Breadth of discretion in respect of applications for Minor Variations – Admin Court
An interesting licensing case in the Administrative Court recently.
The case concerned application for judicial review of a decision by Guildford Borough Council refusing to deal with an application for a minor variation.
C was the freehold owner of nightclub premises in Guildford and the holder of a ‘shadow’ licence because its tenant, L, held a premises licence and operated the premises. A condition requiring the provider of doorstaff to have Approved Contractor status had been imposed on the licence prior to leasing the venue to L, following a series of assaults on customers by doorstaff, and on a police-led review.
L successfully applied by way of minor variation to have a the condition substituted in respect of its licence, having obtained police approval for its named contractor (who did not have, but was seeking, Approved Contractor status). The new condition required the contractor to be using ‘best endeavours’ to achieve such status.
C then applied, praying in aid the decision in respect of L, to have the same variation to its licence granted as a minor variation. Guildford refused to deal with the application as a minor variation.
C applied for permission to judicially review Guildford’s decision arguing
(1) That the decision to treat L’s application and its own application differently was irrational and inconsistent;
(2) That the decision to treat a ‘best endeavours’ condition as likely to give rise to adverse impact on the licensing objectives per se was irrational; and
(3) Insufficient reasons were given for the difference in approach.
In refusing C’s application, Jay J held that:
1. there was no irrationality in the differential approach. Guildford had adequately shown that the applications in respect of L and C were materially different in as much as L had obtained police approval, did not have the adverse history that C had and had named its contractor; C had not.
2. it was irrational, in light of the broad range of outcomes permitted by the statutory test (from the ‘definitely will adversely affect’ to the ‘just conceivably might adversely affect’) for Guildford to have concluded that the ‘best endeavours’ condition was unenforceable and therefore could adversely affect the licensing objectives. It had said as much in its reasons and there was no additional requirement to explain why it had, exceptionally, taken a different view on the facts of L’s application. In any event that different view was justified on the facts.

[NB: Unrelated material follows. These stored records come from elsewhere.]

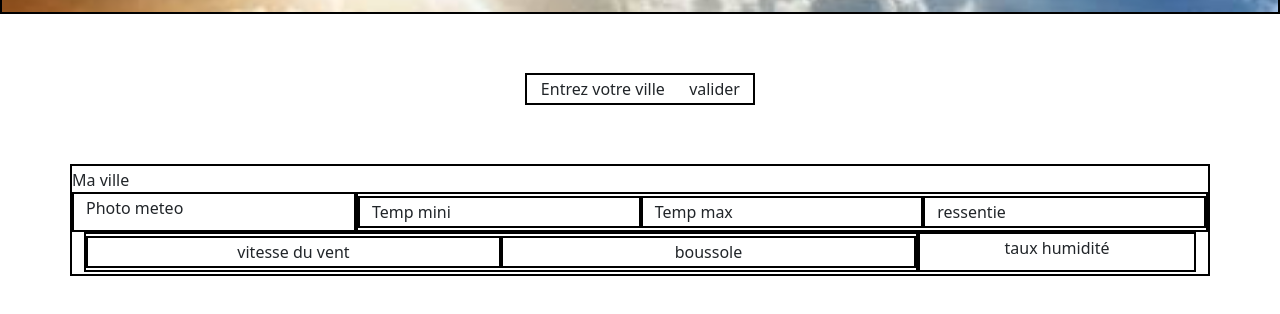
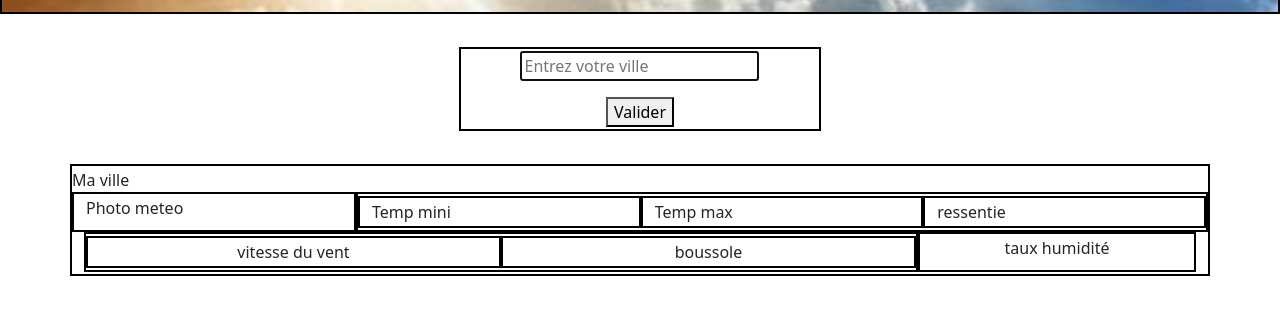
Before and after one commit to SANFILIPPOJF/MeteoCity, a plain HTML site: page index.html in a window 1280 px wide. Shown: the part 198-512 px from the top of the page. Drawn offline with nearby package versions, Linux system fonts and the light colour scheme; no server answers.

Commit message:
v0.3 bouton input

```diff
--- a/index.html
+++ b/index.html
@@ -20,10 +20,14 @@
             <div class="col-md-auto">
                 <div class="row justify-content-md-center">
                     <div class="col">
-                        Entrez votre ville
+                        <form id="ville-form">
+                            <input id="ville-input" autofocus type="text" placeholder="Entrez votre ville" aria-label="Zone de saisie de la ville">
+                        </form>
                     </div>
                     <div class="col-sm-4">
-                        valider
+                        <button id="validation" type="button">
+                            <a title="Cliquez ici">Valider</a>
+                        </button>
                     </div>
                 </div>
             </div>
--- a/script.js
+++ b/script.js
@@ -0,0 +1,7 @@
+fetch('https://api-adresse.data.gouv.fr/search/?q=Toulouse&type=municipality&autocomplete=1')
+.then(function(){
+
+})
+.catch(function(){
+
+});
```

A further attempt to challenge by amendment the decision by an attack on the scheme of delegations was ruled out as being too late and academic in any event.
Cornerstone Barristers reporting on the case said: “The decision is useful for local authorities (and those that deal with them) in understanding the breadth of the test that must be applied under s.41B in respect of minor variations. Given that the range of permissible outcomes is so wide, and the consequences of failure (which would mean having to make a ‘full’ variation application) relatively light, a local authority is likely to have broad discretion within which its decisions on the question of potential impact on the licensing objectives are unlikely to be challengeable. The same is true of the standard of reasons required.”
The claim was dismissed with costs.